▶ **Assigned task**: Lift out all lines below that contain "lista".

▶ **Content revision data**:
########################################

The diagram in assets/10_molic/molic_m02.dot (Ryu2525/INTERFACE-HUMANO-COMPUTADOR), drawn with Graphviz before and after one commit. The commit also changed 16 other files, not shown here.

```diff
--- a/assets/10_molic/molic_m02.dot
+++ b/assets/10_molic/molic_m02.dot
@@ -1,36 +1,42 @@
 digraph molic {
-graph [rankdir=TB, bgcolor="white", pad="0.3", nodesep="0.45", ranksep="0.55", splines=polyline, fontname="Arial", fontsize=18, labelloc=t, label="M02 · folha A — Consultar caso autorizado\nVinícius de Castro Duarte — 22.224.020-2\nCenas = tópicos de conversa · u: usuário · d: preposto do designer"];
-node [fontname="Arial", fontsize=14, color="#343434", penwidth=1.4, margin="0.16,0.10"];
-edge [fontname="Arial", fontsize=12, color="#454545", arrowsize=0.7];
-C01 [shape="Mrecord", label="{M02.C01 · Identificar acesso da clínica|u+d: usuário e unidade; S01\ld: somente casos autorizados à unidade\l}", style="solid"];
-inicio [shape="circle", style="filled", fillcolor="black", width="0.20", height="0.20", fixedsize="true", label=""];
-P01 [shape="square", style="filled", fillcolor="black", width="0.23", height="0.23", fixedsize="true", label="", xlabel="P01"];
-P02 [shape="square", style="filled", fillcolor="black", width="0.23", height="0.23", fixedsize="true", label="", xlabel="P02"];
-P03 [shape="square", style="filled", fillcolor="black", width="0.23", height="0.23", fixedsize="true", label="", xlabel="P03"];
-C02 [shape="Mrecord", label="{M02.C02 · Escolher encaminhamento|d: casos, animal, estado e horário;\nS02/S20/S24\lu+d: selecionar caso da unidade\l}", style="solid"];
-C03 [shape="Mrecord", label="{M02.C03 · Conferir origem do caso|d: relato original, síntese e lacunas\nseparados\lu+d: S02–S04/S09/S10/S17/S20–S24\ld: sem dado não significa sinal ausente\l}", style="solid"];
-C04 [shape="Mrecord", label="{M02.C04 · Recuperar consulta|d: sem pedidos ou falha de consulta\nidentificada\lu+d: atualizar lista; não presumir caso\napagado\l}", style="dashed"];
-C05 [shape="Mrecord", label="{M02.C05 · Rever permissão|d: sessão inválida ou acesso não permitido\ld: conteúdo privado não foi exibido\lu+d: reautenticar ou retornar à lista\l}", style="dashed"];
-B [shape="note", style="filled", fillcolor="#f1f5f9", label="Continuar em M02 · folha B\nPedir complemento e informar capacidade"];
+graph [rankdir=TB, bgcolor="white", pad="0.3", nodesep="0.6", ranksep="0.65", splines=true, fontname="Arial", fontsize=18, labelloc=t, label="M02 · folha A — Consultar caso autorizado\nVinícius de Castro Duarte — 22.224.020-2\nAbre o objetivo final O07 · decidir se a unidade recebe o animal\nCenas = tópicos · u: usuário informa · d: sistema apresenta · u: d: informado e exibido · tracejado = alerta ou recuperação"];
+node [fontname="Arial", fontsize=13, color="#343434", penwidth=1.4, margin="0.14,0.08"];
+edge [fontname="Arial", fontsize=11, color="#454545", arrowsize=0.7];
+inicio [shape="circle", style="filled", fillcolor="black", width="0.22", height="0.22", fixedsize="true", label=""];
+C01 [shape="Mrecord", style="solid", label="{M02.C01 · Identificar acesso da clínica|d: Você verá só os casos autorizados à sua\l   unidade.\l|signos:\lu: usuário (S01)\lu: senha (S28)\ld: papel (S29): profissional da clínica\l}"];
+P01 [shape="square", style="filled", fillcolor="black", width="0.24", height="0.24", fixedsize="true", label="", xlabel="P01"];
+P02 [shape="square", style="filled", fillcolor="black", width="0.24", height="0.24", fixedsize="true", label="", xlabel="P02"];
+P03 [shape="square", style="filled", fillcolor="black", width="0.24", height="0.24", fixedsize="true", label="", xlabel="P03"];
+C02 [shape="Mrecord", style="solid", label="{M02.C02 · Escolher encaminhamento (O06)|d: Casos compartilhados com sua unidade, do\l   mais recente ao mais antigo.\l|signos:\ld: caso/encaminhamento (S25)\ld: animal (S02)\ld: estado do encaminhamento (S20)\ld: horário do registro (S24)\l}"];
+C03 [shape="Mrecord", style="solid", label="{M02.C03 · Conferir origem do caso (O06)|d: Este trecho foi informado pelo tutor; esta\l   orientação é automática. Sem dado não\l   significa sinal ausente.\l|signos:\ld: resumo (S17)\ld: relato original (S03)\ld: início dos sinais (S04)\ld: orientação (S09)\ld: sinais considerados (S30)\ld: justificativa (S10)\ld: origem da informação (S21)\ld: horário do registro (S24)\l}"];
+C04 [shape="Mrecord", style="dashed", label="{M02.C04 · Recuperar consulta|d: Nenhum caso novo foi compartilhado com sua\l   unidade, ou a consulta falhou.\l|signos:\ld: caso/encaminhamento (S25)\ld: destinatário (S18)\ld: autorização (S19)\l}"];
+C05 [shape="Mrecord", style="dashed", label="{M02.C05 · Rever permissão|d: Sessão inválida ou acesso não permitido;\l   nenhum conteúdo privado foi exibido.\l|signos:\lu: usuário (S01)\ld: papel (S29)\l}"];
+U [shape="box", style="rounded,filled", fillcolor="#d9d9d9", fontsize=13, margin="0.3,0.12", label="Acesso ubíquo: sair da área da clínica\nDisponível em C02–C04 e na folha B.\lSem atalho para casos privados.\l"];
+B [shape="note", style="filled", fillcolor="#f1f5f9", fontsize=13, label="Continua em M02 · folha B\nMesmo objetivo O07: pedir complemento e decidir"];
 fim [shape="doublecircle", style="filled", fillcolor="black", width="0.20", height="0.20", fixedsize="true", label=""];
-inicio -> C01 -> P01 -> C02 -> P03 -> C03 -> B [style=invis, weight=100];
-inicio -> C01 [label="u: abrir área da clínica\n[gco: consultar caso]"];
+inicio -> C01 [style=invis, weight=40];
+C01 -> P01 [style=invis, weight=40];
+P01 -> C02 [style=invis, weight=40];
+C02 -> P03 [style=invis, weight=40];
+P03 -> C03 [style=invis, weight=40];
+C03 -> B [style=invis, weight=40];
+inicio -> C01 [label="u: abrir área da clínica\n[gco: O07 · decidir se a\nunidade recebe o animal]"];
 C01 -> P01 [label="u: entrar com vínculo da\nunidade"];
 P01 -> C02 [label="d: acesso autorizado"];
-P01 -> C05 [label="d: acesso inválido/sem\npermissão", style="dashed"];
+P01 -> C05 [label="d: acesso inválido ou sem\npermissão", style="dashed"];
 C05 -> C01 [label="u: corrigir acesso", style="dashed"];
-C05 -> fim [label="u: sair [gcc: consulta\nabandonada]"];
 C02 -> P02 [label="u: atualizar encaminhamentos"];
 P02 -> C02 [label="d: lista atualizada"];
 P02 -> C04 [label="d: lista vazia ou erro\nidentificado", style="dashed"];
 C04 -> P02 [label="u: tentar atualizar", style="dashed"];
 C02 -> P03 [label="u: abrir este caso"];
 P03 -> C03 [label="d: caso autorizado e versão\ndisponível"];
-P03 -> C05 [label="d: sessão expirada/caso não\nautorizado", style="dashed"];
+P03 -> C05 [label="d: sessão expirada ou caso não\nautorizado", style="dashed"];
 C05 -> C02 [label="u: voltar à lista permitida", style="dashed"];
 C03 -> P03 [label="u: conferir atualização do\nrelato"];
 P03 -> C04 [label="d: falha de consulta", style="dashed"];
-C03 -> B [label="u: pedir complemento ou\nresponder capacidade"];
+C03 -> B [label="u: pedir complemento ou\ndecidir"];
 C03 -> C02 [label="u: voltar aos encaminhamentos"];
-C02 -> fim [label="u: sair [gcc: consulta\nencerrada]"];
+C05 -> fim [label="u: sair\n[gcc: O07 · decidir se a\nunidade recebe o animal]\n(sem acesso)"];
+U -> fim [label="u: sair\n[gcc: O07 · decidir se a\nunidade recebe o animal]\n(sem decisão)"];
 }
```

########################################

▶ **Answer box**:
-C04 [shape="Mrecord", label="{M02.C04 · Recuperar consulta|d: sem pedidos ou falha de consulta\nidentificada\lu+d: atualizar lista; não presumir caso\napagado\l}", style="dashed"];
-C05 [shape="Mrecord", label="{M02.C05 · Rever permissão|d: sessão inválida ou acesso não permitido\ld: conteúdo privado não foi exibido\lu+d: reautenticar ou retornar à lista\l}", style="dashed"];
 P02 -> C02 [label="d: lista atualizada"];
 P02 -> C04 [label="d: lista vazia ou erro\nidentificado", style="dashed"];
 C05 -> C02 [label="u: voltar à lista permitida", style="dashed"];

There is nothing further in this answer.